The Grand Prix Modelers Association website contains an article about Anthony Calderisi's metal Protar LC2
Through the LC2 chassis list on the Racing Sports Cars site, it is possible to analyse the configuration changes.
|Track & date||Nose||Rear wing||Engine cover||Other details|
|Monza 10 April 1983|
|Silverstone 8 May 1983||'Protar' nose||Looks like triple element wing. 'Pirelli' on inner side of vertical tail|
|Nürburgring 29 May 1983|
|Le Mans 16 June 1983||New nose with large bulbeous headlights|
|Nürnberg / Norisring 3 July 1983||'Protar' nose||Probably no oil cooler exhausts yet|
|Spa 4 September 1983||'Protar' nose||triple element||Oil cooler exhausts ahead of rear wheels. Seen with and without rear brake intakes! Note missing decals on apparently new bodywork|
|Brands Hatch 18 September 1983||Protar nose||Looks like two element wing||Oil cooler exhausts ahead of rear wheels|
|Fuji 2 October 1983|
|Imola 16 October 1983||Two element wing||Oil cooler exhausts ahead of rear wheels|
|Mugello 23 October 1983|
|Kyalami 10 December 1983|
The LC2 continued to be raced until 1991, in various sponsor markings (see the Racing Sports Cars site again). The 1991 markings for example are pretty basic, on an overall Ferrari red car, which is quite nice. I will probably finish my Tamiya TamTech body in this scheme, most likely that of the Nurburgring 1991 race, of which I found four photos. Shown below is the decal set I drew up; the items are not scaled yet though. The Russian logo site yielded vector artwork for Lancia, Ferrari and Veneto, although I had to modify the Ferrari logo somewhat to make it look like the logo seen on the actual car. The remaining logos were created from several fonts, with modifications. Parpas Group appears to be some kind of industrial group, Mionetto is a wine brand, Delfin no longer seems to exist but was in finance, Veneto and Equipe are somehow linked I believe (there is a Equipe Veneto site). The team was listed as 'Veneto equipe' however (i.e. backwards). The 'Vallelunga circuito' decal was probably the toughest, since my photos of it were quite blurred. The 'Vallelunga' part is pretty accurate now, but I had to guess the font used for the 'circuito' part.
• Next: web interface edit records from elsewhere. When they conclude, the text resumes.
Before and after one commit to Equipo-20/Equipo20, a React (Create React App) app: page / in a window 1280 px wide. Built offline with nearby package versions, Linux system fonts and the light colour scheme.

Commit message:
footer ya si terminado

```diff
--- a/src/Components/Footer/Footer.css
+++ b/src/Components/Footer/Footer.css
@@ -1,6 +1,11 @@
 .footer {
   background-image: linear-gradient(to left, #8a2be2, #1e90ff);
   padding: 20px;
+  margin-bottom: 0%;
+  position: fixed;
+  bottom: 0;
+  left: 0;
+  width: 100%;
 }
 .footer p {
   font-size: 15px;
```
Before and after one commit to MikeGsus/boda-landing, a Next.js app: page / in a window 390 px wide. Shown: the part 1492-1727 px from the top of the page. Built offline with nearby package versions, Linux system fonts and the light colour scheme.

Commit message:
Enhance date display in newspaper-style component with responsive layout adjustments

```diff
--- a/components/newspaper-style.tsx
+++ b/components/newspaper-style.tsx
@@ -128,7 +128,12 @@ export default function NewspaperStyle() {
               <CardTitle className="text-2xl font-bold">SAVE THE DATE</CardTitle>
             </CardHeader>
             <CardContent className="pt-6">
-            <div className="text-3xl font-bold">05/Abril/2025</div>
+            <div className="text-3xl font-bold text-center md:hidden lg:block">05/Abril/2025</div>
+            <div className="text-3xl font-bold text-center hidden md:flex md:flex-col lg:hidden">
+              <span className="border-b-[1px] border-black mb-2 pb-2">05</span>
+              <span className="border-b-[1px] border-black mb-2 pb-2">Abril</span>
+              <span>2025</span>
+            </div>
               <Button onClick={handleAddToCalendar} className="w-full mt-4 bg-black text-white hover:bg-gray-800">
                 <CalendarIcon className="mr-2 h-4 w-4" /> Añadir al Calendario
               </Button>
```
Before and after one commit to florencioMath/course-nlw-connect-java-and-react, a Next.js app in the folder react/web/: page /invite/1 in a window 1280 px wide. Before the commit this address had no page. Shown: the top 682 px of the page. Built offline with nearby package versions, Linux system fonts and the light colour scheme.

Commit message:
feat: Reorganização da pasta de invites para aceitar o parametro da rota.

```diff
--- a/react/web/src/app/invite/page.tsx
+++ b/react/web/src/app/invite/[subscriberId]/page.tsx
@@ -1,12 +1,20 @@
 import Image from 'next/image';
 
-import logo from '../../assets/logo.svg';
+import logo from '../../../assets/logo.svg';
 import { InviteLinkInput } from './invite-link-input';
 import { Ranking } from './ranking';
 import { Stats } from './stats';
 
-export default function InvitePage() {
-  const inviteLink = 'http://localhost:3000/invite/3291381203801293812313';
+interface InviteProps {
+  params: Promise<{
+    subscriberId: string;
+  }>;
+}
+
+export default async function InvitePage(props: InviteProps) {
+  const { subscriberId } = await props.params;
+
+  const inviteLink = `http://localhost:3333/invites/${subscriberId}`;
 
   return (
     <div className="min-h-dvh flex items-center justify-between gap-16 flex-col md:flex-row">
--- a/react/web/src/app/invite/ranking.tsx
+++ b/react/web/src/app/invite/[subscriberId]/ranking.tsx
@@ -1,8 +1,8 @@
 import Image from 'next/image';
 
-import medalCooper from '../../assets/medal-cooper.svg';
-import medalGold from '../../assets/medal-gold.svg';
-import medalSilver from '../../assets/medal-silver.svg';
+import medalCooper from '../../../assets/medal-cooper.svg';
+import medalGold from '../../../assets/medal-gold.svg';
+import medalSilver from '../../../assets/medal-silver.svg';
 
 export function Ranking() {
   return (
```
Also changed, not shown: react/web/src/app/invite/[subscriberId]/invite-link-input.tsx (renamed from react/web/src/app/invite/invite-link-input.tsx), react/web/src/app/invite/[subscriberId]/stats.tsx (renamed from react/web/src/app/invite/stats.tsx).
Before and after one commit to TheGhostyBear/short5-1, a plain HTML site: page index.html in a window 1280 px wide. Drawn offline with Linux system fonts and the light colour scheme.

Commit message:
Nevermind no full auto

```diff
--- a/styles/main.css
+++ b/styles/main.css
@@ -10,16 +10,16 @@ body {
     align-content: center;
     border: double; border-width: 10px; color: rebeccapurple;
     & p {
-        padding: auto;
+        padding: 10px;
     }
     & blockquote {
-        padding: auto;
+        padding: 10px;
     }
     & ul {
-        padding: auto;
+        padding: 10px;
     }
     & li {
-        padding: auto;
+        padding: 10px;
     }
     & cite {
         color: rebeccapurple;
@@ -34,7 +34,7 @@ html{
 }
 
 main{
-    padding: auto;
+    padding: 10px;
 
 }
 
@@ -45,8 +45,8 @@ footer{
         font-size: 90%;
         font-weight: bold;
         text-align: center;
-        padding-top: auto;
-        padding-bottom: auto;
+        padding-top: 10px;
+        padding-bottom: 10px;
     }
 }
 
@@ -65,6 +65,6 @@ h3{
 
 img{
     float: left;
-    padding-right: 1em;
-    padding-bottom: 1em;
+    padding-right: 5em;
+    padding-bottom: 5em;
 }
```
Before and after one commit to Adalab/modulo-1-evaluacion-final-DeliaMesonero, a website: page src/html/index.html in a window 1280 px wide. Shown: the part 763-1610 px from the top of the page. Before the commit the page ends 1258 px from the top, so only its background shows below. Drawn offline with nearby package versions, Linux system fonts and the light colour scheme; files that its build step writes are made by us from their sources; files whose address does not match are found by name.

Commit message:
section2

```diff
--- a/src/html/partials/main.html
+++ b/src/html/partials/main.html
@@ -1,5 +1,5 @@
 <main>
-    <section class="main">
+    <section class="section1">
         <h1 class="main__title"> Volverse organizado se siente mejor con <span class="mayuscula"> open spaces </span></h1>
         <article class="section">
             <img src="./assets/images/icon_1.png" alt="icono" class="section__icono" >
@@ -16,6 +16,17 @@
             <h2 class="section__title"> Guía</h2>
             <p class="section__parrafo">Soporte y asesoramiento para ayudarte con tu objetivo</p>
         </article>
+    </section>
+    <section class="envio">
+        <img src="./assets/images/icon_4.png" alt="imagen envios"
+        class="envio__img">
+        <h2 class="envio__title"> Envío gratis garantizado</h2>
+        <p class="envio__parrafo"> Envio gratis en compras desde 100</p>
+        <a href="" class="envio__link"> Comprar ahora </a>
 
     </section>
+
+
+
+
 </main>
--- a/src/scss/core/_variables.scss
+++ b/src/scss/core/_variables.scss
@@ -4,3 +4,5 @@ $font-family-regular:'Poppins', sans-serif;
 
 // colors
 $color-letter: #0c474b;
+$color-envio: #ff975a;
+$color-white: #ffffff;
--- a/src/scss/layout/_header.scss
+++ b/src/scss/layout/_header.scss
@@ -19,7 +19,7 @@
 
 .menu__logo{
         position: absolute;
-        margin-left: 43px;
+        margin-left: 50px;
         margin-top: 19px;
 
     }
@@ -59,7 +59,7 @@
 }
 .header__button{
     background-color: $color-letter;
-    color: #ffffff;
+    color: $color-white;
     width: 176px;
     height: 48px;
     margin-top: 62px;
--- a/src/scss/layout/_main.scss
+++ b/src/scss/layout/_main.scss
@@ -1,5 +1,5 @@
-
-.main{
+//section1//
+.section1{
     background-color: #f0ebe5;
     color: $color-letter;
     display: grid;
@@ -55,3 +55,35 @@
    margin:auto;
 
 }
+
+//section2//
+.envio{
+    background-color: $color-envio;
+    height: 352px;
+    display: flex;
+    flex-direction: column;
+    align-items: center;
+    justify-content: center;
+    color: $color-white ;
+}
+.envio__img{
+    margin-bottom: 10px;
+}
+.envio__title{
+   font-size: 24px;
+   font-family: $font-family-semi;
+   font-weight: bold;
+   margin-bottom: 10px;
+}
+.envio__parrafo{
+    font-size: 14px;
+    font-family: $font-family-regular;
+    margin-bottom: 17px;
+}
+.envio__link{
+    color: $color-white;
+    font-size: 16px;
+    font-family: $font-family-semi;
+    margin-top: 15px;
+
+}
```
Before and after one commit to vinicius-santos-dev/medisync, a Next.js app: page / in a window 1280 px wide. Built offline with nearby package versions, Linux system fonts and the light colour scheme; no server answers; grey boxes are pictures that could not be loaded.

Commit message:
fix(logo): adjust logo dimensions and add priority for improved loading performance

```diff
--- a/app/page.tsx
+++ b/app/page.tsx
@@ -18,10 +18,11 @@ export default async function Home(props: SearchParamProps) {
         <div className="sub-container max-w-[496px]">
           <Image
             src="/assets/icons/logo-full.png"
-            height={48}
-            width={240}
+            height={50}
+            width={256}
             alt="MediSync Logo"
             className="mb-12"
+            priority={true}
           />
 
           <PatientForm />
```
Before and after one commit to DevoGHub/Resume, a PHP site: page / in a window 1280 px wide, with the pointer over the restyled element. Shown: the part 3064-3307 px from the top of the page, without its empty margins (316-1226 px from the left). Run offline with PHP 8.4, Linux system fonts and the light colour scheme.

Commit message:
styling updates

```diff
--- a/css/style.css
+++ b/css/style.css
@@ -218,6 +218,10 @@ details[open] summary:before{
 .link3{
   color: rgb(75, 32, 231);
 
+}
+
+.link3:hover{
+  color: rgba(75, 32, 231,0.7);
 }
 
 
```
I received an e-mail from Italy (hi Riccardo!) that pointed out a spelling error in my original Delfin decal artwork, that is now corrected.